( plaque 1 ) Historic photographs and plans courtesy of English Heritage, Chatham Historic Dockyard Trust and © National Maritime Museum, London.
The story of the Bell Mast begins in the 1850's at Chatham. The plan shows Chatham Dockyard in 1864. Many of the buildings shown on the plan still exist today. the Lower Boat House, North Mast Pond and Covered Slips can be seen from here.
HMS Undaunted was laid down in May 1859 and launched on the 1st of January 1861. She was built at Chatham Dockyard in no. 3 Covered Slip. She was one of 5 ships of the Immortalite class, a wooden screw frigate. She measured 250ft x 52ft 1in x 22ft 9in, ( 76.20 x 16.09 x 6.93m ) and had 51 guns. Her gun deck was 70ft longer than the gun deck in Nelson's Victory.
( plaque 2 ) The 19th century saw the introduction of new materials: Wrought Iron and Steel. These began to be used in shipbuilding.
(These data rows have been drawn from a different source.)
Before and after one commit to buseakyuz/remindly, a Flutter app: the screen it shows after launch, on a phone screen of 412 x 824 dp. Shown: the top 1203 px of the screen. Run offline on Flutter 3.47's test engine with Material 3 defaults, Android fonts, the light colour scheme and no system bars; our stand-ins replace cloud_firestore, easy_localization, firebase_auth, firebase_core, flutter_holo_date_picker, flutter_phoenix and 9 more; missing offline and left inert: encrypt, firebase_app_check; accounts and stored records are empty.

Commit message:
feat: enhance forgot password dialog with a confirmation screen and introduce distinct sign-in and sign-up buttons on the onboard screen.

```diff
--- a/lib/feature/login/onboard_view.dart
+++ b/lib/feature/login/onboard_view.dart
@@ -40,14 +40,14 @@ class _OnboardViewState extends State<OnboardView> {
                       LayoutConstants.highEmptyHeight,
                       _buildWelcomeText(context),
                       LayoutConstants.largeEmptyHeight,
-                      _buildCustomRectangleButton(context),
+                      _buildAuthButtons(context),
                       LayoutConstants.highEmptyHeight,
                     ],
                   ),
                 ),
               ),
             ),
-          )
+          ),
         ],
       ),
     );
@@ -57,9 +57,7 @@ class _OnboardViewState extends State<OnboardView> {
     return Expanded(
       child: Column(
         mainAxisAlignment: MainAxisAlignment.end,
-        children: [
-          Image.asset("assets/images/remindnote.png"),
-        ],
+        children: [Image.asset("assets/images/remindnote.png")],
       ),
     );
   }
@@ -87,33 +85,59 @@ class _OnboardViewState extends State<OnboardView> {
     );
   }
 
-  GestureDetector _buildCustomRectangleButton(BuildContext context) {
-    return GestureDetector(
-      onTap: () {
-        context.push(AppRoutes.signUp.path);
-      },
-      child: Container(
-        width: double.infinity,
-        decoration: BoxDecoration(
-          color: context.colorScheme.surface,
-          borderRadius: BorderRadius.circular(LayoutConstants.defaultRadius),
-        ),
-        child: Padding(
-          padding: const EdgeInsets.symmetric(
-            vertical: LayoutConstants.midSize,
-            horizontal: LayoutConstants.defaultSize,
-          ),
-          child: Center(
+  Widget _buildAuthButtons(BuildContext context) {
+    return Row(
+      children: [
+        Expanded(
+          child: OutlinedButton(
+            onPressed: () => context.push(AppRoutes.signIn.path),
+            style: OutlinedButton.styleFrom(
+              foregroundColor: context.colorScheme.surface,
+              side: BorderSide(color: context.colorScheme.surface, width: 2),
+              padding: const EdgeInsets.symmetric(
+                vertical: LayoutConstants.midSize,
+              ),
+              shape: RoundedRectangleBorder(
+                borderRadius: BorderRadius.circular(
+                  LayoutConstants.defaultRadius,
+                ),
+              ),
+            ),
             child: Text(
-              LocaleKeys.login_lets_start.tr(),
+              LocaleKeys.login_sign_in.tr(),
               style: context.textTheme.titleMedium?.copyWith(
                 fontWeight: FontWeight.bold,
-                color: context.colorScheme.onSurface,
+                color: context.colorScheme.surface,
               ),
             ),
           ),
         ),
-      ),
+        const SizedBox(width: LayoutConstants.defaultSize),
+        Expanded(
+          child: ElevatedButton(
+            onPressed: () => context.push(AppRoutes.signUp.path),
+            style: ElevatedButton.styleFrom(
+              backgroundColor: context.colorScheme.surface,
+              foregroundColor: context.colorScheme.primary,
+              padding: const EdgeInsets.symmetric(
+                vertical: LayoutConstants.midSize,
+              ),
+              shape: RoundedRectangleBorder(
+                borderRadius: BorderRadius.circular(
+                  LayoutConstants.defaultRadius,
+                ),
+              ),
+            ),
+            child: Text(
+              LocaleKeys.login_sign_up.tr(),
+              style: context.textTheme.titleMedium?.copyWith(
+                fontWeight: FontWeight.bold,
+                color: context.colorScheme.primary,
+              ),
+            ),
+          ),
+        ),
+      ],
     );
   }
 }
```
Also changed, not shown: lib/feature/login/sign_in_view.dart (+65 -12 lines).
In 1872 the 3 timber masts were removed from HMS Undaunted and replaced by new Wrought Iron masts. The original drawings for one of these, the foremast is shown here. The mast was about 109ft 6in ( 33.38m ) high and had a timber top. In 1875 the Undaunted was fitted for screw propulsion at Sheerness Yard. Drawings were made of the ship at that time. A plan of the upper deck is shown here. In 1882 after 21 years as a Naval ship, the technology of ship building had moved on and the HMS Undaunted was de commissioned and sold to Castles Ship Breakers.
( plaque 3 ) 12 years later in 1898 the wrought iron foremast of HMS Undaunted appears again. A cupola and bell were added to the top and a shelter at the base of the mast. The drawing showing the design for this is shown here. The Bell Tower or 'Bell Mast' was erected close to Pembroke Gate at Chatham naval dockyard in 1898.
( plaque 4 ) From 1898 - 1984 the Bell Mast stood in in the Dockyard at Pembroke Gate. Up to 1940 it was used as a muster bell to summon the workmen to the yard. There were two shifts a day and anyone arriving up to 15 minutes late had from 1/16 - ½ days pay docked.
There were 3 bell towers at the dockyard, located at the Main Gate, Gillingham Gate and Pembroke Gate. The plan dated 1961 shows this.
The Bell Tower near Main Gate is still standing. It dates from about 1820. The bell was originally at Deptford Dockyard and was put up at Chatham in 1869.
In 1969 the Bell Mast was designated a 'Scheduled Ancient Monument'. In 1984 the Naval Dockyard closed and it was divided into three areas: the Historic Dockyard, Chatham Maritime and the commercial port.
The Bell Mast was taken down in 1992 to allow the building of the Medway Tunnel and the beginning of the regeneration of Chatham Maritime. The Bell Mast was stored temporarily in the Boiler Shop.
( plaque 5 ) 1n 2000 -
2001 the Bell Mast was refurbished and re-erected on this site by the South East England Development Agency. The work was carried out in 3 stages.
Stage 1 In situ refurbishment of Mast, Cupola and bell in the Boiler Shop.
Stage 2 Moving the Bell Mast from the Boiler Shop to the site: a temporary road was constructed and a special 72 wheeler tractor and trailer unit 47m long was brought from Holland to transport the mast.
Stage 3 Erecting the Bell Mast and creating an area of public open space around it including this exhibition.
The location of the Bell Mast has been carefully chosen. The area around it has been specially designed to give the mast a fitting setting and to help explain the history of this extraordinary landmark.
( plaque 6 ) The Bell Mast has been refurbished and re-erected by South East England Development Agency as part of the regeneration of Chatham Maritime.
The design team were Bell Fischer Landscape Architects and Harris & Sutherland, Civil Engineers.
The Bell Mast was refurbished by Dorothea Restorations Ltd and re-erected by Brett Construction Ltd.